Intel recently released 11th Gen Core desktop processors alongside new 500-series chipsets built to get the most out of them. The most feature-rich is the Z590, which over and above the same-socket Z490 offers an explicit four lanes of CPU-attached PCIe 4.0 NVMe storage, PCIe 4.0 x16 graphics, USB 3.2 Gen 2×2, a double-width link between chipset and CPU, and better outputs for baked-in graphics.
If you are going down the 11th Gen Core route, Z590 is likely the preferred destination, so which board to use? After a flurry of post-launch BIOSes, the first in the review ring is the Asus ROG Strix Z590-E Gaming WiFi priced at £330, which is about 10 per cent more than the non-WiFi Z490 board bearing the same name.
It’s worth pointing out differences between the two boards than list similarities. Before, the VRM and chipset heatsinks were connected via a heatpipe. This time around, Asus wants more space for M.2 slots and changes the heatsinks to accommodate four M.2, up from just two. Run on an 11th Gen chip, the two closest to the socket operate at PCIe 4.0 speeds, while the remaining two hang off the chipset and are thus PCIe 3.0. Asus cools all four; the lower two sit side by side and have a double-width heatsink. For those not wanting to use the M.2 heatsinks, note the primary slot is reversed as the connector is closest to the edge of the six-layer PCB.
If you do choose to run both PCIe 4.0 x4 M.2 slots, the graphics card’s lane width has to be manually adjusted in the BIOS to x8 – all lanes come from the CPU. If you don’t, the secondary M.2 slot doesn’t show up. On a better note, the two PCIe 3.0 M.2 slots have the rather good Q-Latch connector that locks them into place without the need to fiddle with tiny screws.
Power stages toe the recent overkill line. Z590-E Gaming WiFi has 16 70A (1,120A!) arranged in seven twinned phases for the CPU and a twinned pair for SoC. Good luck in getting 1,000A through an 11th Gen chip. Thirsty though they are, even a Core i9-11900K running with full ABT support consumes no more than 200A. Overkill is also apt, in a nice way, for the heatpipe-connected VRM ‘sinks. Asus also does well with the M.2 heatsinks as they’re sufficiently chunky and, for the primary one, has thermal tape on both sides.
Lighting is present in three places. You can draw a diagonal line down from the I/O shroud to the bottom of the chipset. The lighting on the shroud is headache inducing. Quite why Asus decides to run with a blurry pattern – it’s worse in real life – is beyond us, and being etched means it’s visible even when the illumination is turned off. Those wanting more can be satisfied with four RGB headers – 3xARGB, 1xRGB – identified by the white sections on the PCB.

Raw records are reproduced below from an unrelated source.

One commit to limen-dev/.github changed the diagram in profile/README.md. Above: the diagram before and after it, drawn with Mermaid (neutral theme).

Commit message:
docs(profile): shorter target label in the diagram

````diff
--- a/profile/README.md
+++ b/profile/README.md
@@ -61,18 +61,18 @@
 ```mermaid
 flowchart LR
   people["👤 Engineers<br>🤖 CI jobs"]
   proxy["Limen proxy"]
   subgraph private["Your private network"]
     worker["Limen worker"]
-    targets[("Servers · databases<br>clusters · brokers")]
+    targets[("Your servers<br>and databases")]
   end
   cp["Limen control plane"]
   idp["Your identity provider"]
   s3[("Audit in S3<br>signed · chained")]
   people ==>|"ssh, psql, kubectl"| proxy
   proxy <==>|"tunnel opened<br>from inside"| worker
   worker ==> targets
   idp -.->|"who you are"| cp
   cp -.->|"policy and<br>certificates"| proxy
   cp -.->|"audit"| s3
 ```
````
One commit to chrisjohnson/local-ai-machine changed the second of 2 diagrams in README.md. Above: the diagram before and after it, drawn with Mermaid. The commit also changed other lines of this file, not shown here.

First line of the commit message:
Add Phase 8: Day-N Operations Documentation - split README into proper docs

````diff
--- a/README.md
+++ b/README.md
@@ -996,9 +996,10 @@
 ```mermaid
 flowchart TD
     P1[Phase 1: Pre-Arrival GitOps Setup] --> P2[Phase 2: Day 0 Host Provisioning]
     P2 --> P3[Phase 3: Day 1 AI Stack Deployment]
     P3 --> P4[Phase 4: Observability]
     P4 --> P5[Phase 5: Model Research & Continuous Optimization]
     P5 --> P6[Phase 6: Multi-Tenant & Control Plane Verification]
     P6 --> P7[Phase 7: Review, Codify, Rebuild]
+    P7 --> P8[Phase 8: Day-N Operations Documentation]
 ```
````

Though the board looks busy, everything is in easy reach. Five fan-headers are dotted sensibly around the edge of the PCB and a further couple by the CPU socket, just above the M.2 slot. Our only criticism is that, unlike some competitors, none are hybrid headers, meaning you have to worry about which are for AIOs or for air cooling.
Where the Z590 version distances itself from the previous iteration is with connectivity and audio. We see Realtek’s ALC4080 codec paired with a Savitech SV3H712 amplifier for the first time.
We’re fans of the rear I/O, as well. Why? Dual Intel 2.5GbE Ethernet ports is a great start, Asus uses the latest AX210 WiFi 6e also from Intel, and there’s even room for a single 20Gbps USB 3.2 Gen 2×2 port here and another on the PCB itself. We also like the fact that both DisplayPort and HDMI are covered, and the clear CMOS button is handy for overclockers. Being critical, we’d change the two USB 2 to newer standards but that’s about it.
In sum, Asus now provides better power circuitry, upgraded networking, improved audio, twice as many M.2, and PCIe 4.0 over and above the last generation. That’s got to be worth £30, right?
The latest BIOS, meanwhile, implements Adaptive Boost Technology (ABT) for the test Core i9-11900K chip. Activating it pushes the all-core frequency up from 4.8GHz to 5.0GHz… along with a rise in wattage, as we’ll show you on the subsequent pages.